How are serving sizes determined?
According to the FDA, serving sizes must be based on the amount of food people typically consume, rather than how much they should consume. Serving sizes changed to align a serving size with the amount people actually eat and to limit the tricks companies will play on us to lower calories or sugar. Other label changes include serving size and calories display, added sugar column and classification, and daily values.
While this change may look like nutrition facts have increased, many changes are due to the updated serving size. Standardizing products to use a universal serving size for their food category is a win for the consumer. Now that we have discussed the FDA ruling, we will discuss common tricks we have seen with the new label requirements, specifically serving sizes and misleading marketing.

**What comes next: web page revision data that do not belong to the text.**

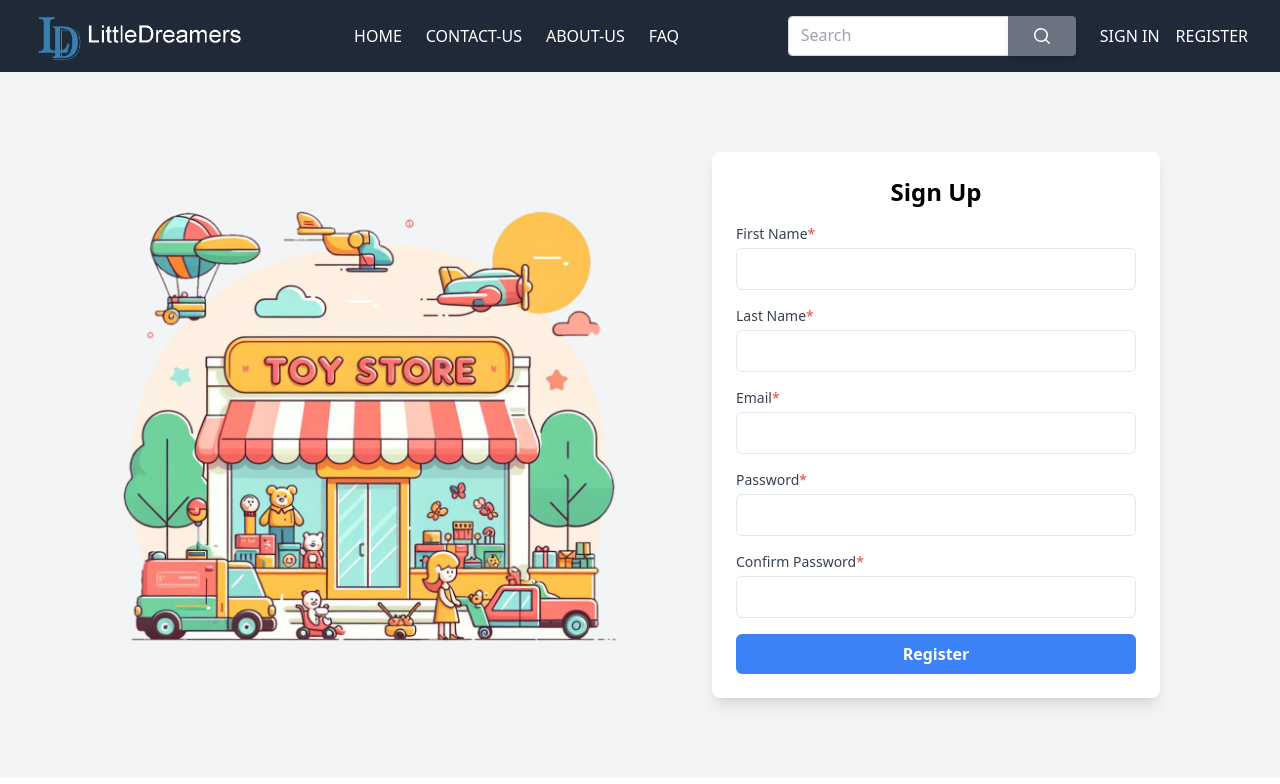
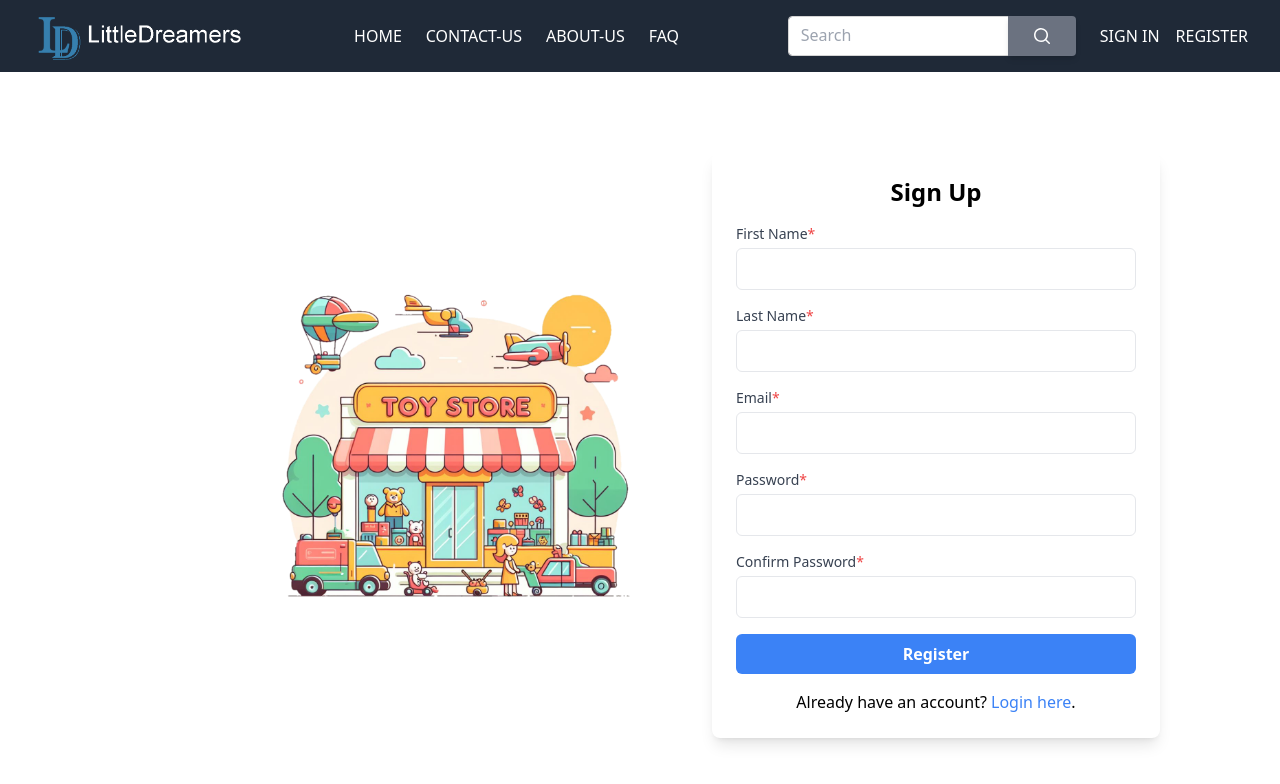
Before and after one commit to WalidBabi/LittleDreamersFrontEnd, a React (Create React App) app: page /register in a window 1280 px wide. Shown: the top 784 px of the page. Built offline with nearby package versions, Linux system fonts and the light colour scheme.

Commit message:
add Auth

```diff
--- a/src/Navbar/RegisterUser.jsx
+++ b/src/Navbar/RegisterUser.jsx
@@ -1,11 +1,12 @@
 import React, { useState, useEffect } from "react";
 import axios from "axios";
-import { useNavigate } from 'react-router-dom'; // Import useNavigate hook
+import { Link, useNavigate } from "react-router-dom"; // Import useNavigate hook
 import register_foto from "../images/register_foto.png";
-
+import { useAuth } from "./AuthContext";
 
 function RegisterUser() {
-  const navigate = useNavigate(); // Use useNavigate hook instead of useHistory
+  const navigate = useNavigate();
+  const { setIsLoggedIn } = useAuth();
   const [formData, setFormData] = useState(() => {
     const storedData = localStorage.getItem("formData");
     return storedData
@@ -65,26 +66,44 @@ function RegisterUser() {
             last_name: formData.lastName,
             email: formData.email,
             password: formData.password,
-            // Add other necessary fields here
           }
         );
 
+        // Create userName by concatenating firstName and lastName
+        const userName = `${formData.firstName} ${formData.lastName}`;
+
         console.log("Registration successful:", response.data);
-        // Handle success, redirect user, etc.
+
+        // Log in the user after successful registration
+        const loginResponse = await axios.post(
+          "http://localhost:8000/api/login",
+          {
+            email: formData.email,
+            password: formData.password,
+          }
+        );
+
+        // Store token in localStorage
+        localStorage.setItem("token", loginResponse.data.token);
+
+        // Set user information in localStorage
+        localStorage.setItem("userName", userName);
+        localStorage.setItem("isParentUser", response.data.isParentUser);
+
+        setIsLoggedIn(true);
+        navigate("/login");
       } catch (error) {
         console.error("Registration failed:", error);
-        // Handle error, show error message, etc.
       }
     }
-    navigate('/login');
   };
 
   return (
-    <div className="items-center justify-between bg-gray-100">
+    <div className="items-center justify-between bg-gray-100 max-h-0">
       <div className="flex justify-between p-20 gap-20 items-center ml-10">
-        <div className="pl-50 ml-50">
-            <img src={register_foto} alt="register_foto" width={500} />
-          </div>
+        <div className="pl-40 ml-50">
+          <img src={register_foto} alt="register_foto" width={500} />
+        </div>
         <div className="max-w-md w-full p-6 bg-white rounded-lg shadow-lg mr-10">
           <h1 className="text-2xl font-semibold text-center mb-4">Sign Up</h1>
           <form onSubmit={handleSubmit}>
@@ -215,6 +234,13 @@ function RegisterUser() {
               Register
             </button>
           </form>
+          <p className="mt-4 text-center">
+            Already have an account?{" "}
+            <Link to="/login" className="text-blue-500">
+              Login here
+            </Link>
+            .
+          </p>
         </div>
       </div>
     </div>
```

- Companies will add two nutrition labels on the back - one with the traditional label and the second will either show two servings or add another product typically consumed with their product. We will use cereal as an example. You may see a second label on the back that shows one serving of cereal with milk, which gives it higher protein and misleading marketing.
- Ambiguous food categories. What do we mean by this? Granola is a perfect example of this trick by companies. Granola does not fit into its own category. It can be labeled as granola or as cereal. The suggested serving size for granola is 28-30 grams. The serving size for cereal is 58-60 grams. We have seen companies label their granola as a cereal and advertise 10 grams of protein per serving but with a serving size of 60 grams. That is double the serving size of standard granola on the shelves.
When in doubt, never believe the claims on the front or back of the products. Go to the nutrition label and ingredients for the facts, and buy from companies you can trust. We all owe it to ourselves to be informed to make the best decisions for our health. We feel the label change was a step in the right direction but the suggested serving size does not indicate what is right for you. We recommend tracking meals in an app like MyFitnessPal for a couple of months to get a better idea of how macros, calories, and sugar add up throughout the day. That was an effective tool in our health journey.